Task brief — Make an exact copy of all the entries below, with the pictures left out.

◆ ◆ ◆ ◆

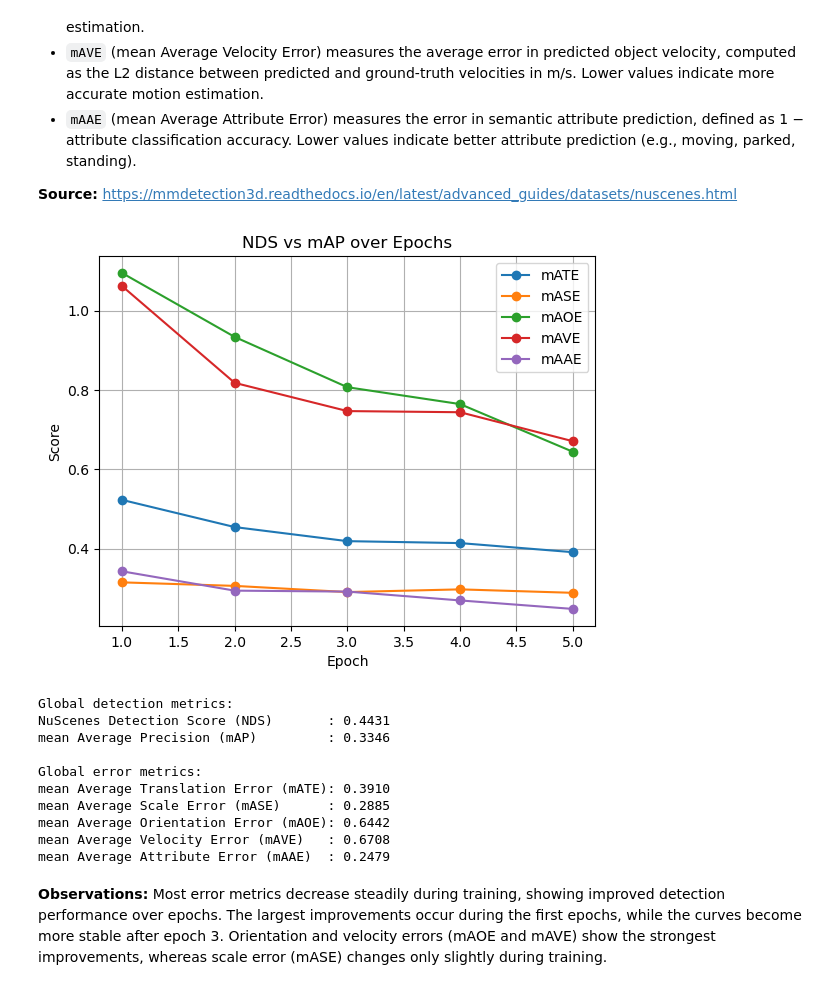
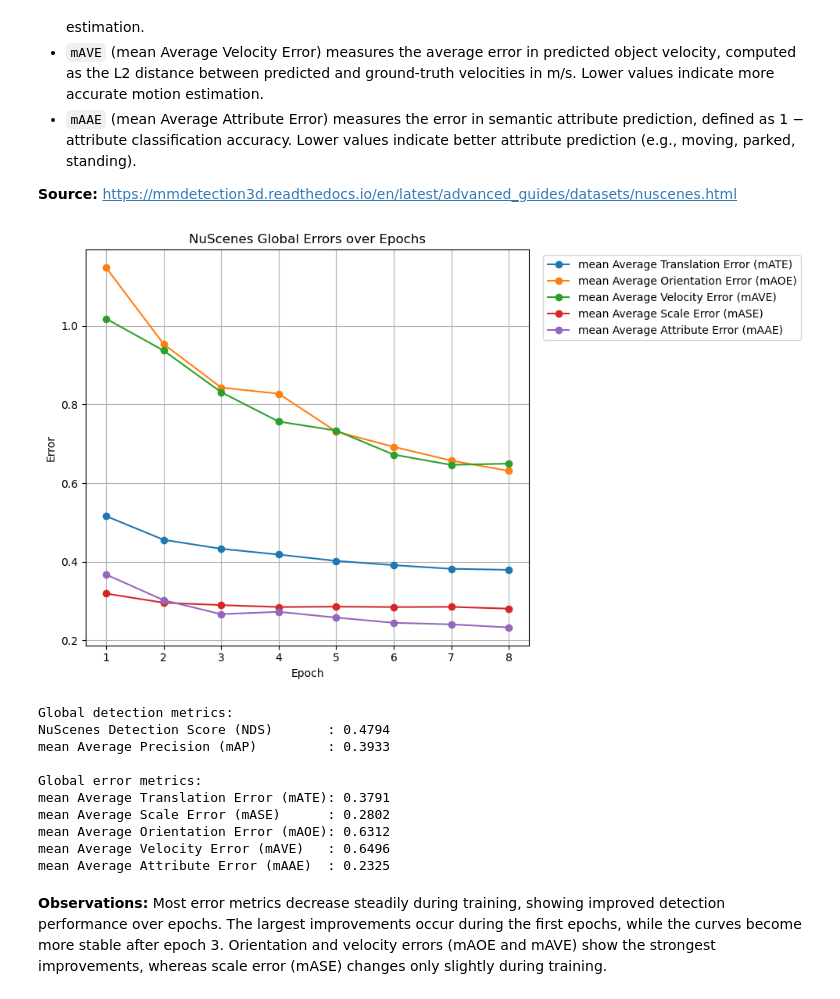
Before and after one commit to darkcyan-ugli-fruit/nuscenes-multimodal-learning, a Jupyter notebook: notebooks/02_baseline_lidar_nuscenes.ipynb, the cells around one changed output. Saved outputs shown, nothing was run; the diff lists cells and outputs as text; code cells hidden in the pictures.

Commit message:
updated nescenes metrics section

```diff
--- a/notebooks/02_baseline_lidar_nuscenes.ipynb
+++ b/notebooks/02_baseline_lidar_nuscenes.ipynb
@@ -824,8 +829,8 @@ In this step, I load the scalar metrics from `scalars.json`. This file is stored
 # %%
 # list of run directories
 run_names: List[str] = [
-    "20260410_212957",
-    # "20260410_212957",
+    "20260511_181619",
+    "20260512_001903",
     # "20260422_191319",
 
 ]
@@ -847,6 +852,12 @@ for run_name in run_names:
 # Stack all DataFrames
 scalars_df = pd.concat(dfs, ignore_index=True)
 
+# Sort chronologically inside each run
+scalars_df = scalars_df.sort_values(
+    ["run", "step"],
+    na_position="first"
+).reset_index(drop=True)
+
 print(scalars_df.shape)
-print(scalars_df.head())
+scalars_df.head()
 # %% [output]
@@ -1172,23 +1181,43 @@ plt.show()
 
 **Source:** https://mmdetection3d.readthedocs.io/en/latest/advanced_guides/datasets/nuscenes.html
 # %%
-# Plot both curves
-plt.plot(metrics_df["step"], metrics_df["mATE"], marker="o", label="mATE")
-plt.plot(metrics_df["step"], metrics_df["mASE"], marker="o", label="mASE")
-plt.plot(metrics_df["step"], metrics_df["mAOE"], marker="o", label="mAOE")
-plt.plot(metrics_df["step"], metrics_df["mAVE"], marker="o", label="mAVE")
-plt.plot(metrics_df["step"], metrics_df["mAAE"], marker="o", label="mAAE")
+plt.figure(figsize=(10, 6))
 
+# Plot curves
+plt.plot(metrics_df["step"], metrics_df["mATE"], marker="o",
+         label="mean Average Translation Error (mATE)")
+
+plt.plot(metrics_df["step"], metrics_df["mAOE"], marker="o",
+         label="mean Average Orientation Error (mAOE)")
+
+plt.plot(metrics_df["step"], metrics_df["mAVE"], marker="o",
+         label="mean Average Velocity Error (mAVE)")
+
+plt.plot(metrics_df["step"], metrics_df["mASE"], marker="o",
+         label="mean Average Scale Error (mASE)")
+
+plt.plot(metrics_df["step"], metrics_df["mAAE"], marker="o",
+         label="mean Average Attribute Error (mAAE)")
+
+# Labels
 plt.xlabel("Epoch")
-plt.ylabel("Score")
-plt.title("NDS vs mAP over Epochs")
+plt.ylabel("Error")
+plt.title("NuScenes Global Errors over Epochs")
 
-plt.legend()
+# Put legend outside
+plt.legend(
+    bbox_to_anchor=(1.02, 1),
+    loc="upper left"
+)
+
 plt.grid()
 
+# Prevent clipping
+plt.tight_layout()
+
 plt.show()
 # %% [output]
-[figure, old version]
+[figure, new version]
 # %%
 last_row = metrics_df.iloc[-1]
 
@@ -1204,15 +1233,15 @@ print(f"mean Average Velocity Error (mAVE)   : {last_row['mAVE']:.4f}")
 print(f"mean Average Attribute Error (mAAE)  : {last_row['mAAE']:.4f}")
 # %% [output]
 Global detection metrics:
-NuScenes Detection Score (NDS)       : 0.4431
-mean Average Precision (mAP)         : 0.3346
+NuScenes Detection Score (NDS)       : 0.4794
+mean Average Precision (mAP)         : 0.3933
 
 Global error metrics:
-mean Average Translation Error (mATE): 0.3910
-mean Average Scale Error (mASE)      : 0.2885
-mean Average Orientation Error (mAOE): 0.6442
-mean Average Velocity Error (mAVE)   : 0.6708
-mean Average Attribute Error (mAAE)  : 0.2479
+mean Average Translation Error (mATE): 0.3791
+mean Average Scale Error (mASE)      : 0.2802
+mean Average Orientation Error (mAOE): 0.6312
+mean Average Velocity Error (mAVE)   : 0.6496
+mean Average Attribute Error (mAAE)  : 0.2325
 # %% [markdown]
 **Observations:** Most error metrics decrease steadily during training, showing improved detection performance over epochs. The largest improvements occur during the first epochs, while the curves become more stable after epoch 3. Orientation and velocity errors (mAOE and mAVE) show the strongest improvements, whereas scale error (mASE) changes only slightly during training.
 # %%
```
Also changed, not shown: parts of 11 cells of this notebook, 2 other files.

◆ ◆ ◆ ◆

Answer for this exercise —
Before and after one commit to darkcyan-ugli-fruit/nuscenes-multimodal-learning, a Jupyter notebook: notebooks/02_baseline_lidar_nuscenes.ipynb, the cells around one changed output. Saved outputs shown, nothing was run; the diff lists cells and outputs as text; code cells hidden in the pictures.

Commit message:
updated nescenes metrics section

```diff
--- a/notebooks/02_baseline_lidar_nuscenes.ipynb
+++ b/notebooks/02_baseline_lidar_nuscenes.ipynb
@@ -824,8 +829,8 @@ In this step, I load the scalar metrics from `scalars.json`. This file is stored
 # %%
 # list of run directories
 run_names: List[str] = [
-    "20260410_212957",
-    # "20260410_212957",
+    "20260511_181619",
+    "20260512_001903",
     # "20260422_191319",
 
 ]
@@ -847,6 +852,12 @@ for run_name in run_names:
 # Stack all DataFrames
 scalars_df = pd.concat(dfs, ignore_index=True)
 
+# Sort chronologically inside each run
+scalars_df = scalars_df.sort_values(
+    ["run", "step"],
+    na_position="first"
+).reset_index(drop=True)
+
 print(scalars_df.shape)
-print(scalars_df.head())
+scalars_df.head()
 # %% [output]
@@ -1172,23 +1181,43 @@ plt.show()
 
 **Source:** https://mmdetection3d.readthedocs.io/en/latest/advanced_guides/datasets/nuscenes.html
 # %%
-# Plot both curves
-plt.plot(metrics_df["step"], metrics_df["mATE"], marker="o", label="mATE")
-plt.plot(metrics_df["step"], metrics_df["mASE"], marker="o", label="mASE")
-plt.plot(metrics_df["step"], metrics_df["mAOE"], marker="o", label="mAOE")
-plt.plot(metrics_df["step"], metrics_df["mAVE"], marker="o", label="mAVE")
-plt.plot(metrics_df["step"], metrics_df["mAAE"], marker="o", label="mAAE")
+plt.figure(figsize=(10, 6))
 
+# Plot curves
+plt.plot(metrics_df["step"], metrics_df["mATE"], marker="o",
+         label="mean Average Translation Error (mATE)")
+
+plt.plot(metrics_df["step"], metrics_df["mAOE"], marker="o",
+         label="mean Average Orientation Error (mAOE)")
+
+plt.plot(metrics_df["step"], metrics_df["mAVE"], marker="o",
+         label="mean Average Velocity Error (mAVE)")
+
+plt.plot(metrics_df["step"], metrics_df["mASE"], marker="o",
+         label="mean Average Scale Error (mASE)")
+
+plt.plot(metrics_df["step"], metrics_df["mAAE"], marker="o",
+         label="mean Average Attribute Error (mAAE)")
+
+# Labels
 plt.xlabel("Epoch")
-plt.ylabel("Score")
-plt.title("NDS vs mAP over Epochs")
+plt.ylabel("Error")
+plt.title("NuScenes Global Errors over Epochs")
 
-plt.legend()
+# Put legend outside
+plt.legend(
+    bbox_to_anchor=(1.02, 1),
+    loc="upper left"
+)
+
 plt.grid()
 
+# Prevent clipping
+plt.tight_layout()
+
 plt.show()
 # %% [output]
-[figure, old version]
+[figure, new version]
 # %%
 last_row = metrics_df.iloc[-1]
 
@@ -1204,15 +1233,15 @@ print(f"mean Average Velocity Error (mAVE)   : {last_row['mAVE']:.4f}")
 print(f"mean Average Attribute Error (mAAE)  : {last_row['mAAE']:.4f}")
 # %% [output]
 Global detection metrics:
-NuScenes Detection Score (NDS)       : 0.4431
-mean Average Precision (mAP)         : 0.3346
+NuScenes Detection Score (NDS)       : 0.4794
+mean Average Precision (mAP)         : 0.3933
 
 Global error metrics:
-mean Average Translation Error (mATE): 0.3910
-mean Average Scale Error (mASE)      : 0.2885
-mean Average Orientation Error (mAOE): 0.6442
-mean Average Velocity Error (mAVE)   : 0.6708
-mean Average Attribute Error (mAAE)  : 0.2479
+mean Average Translation Error (mATE): 0.3791
+mean Average Scale Error (mASE)      : 0.2802
+mean Average Orientation Error (mAOE): 0.6312
+mean Average Velocity Error (mAVE)   : 0.6496
+mean Average Attribute Error (mAAE)  : 0.2325
 # %% [markdown]
 **Observations:** Most error metrics decrease steadily during training, showing improved detection performance over epochs. The largest improvements occur during the first epochs, while the curves become more stable after epoch 3. Orientation and velocity errors (mAOE and mAVE) show the strongest improvements, whereas scale error (mASE) changes only slightly during training.
 # %%
```
Also changed, not shown: parts of 11 cells of this notebook, 2 other files.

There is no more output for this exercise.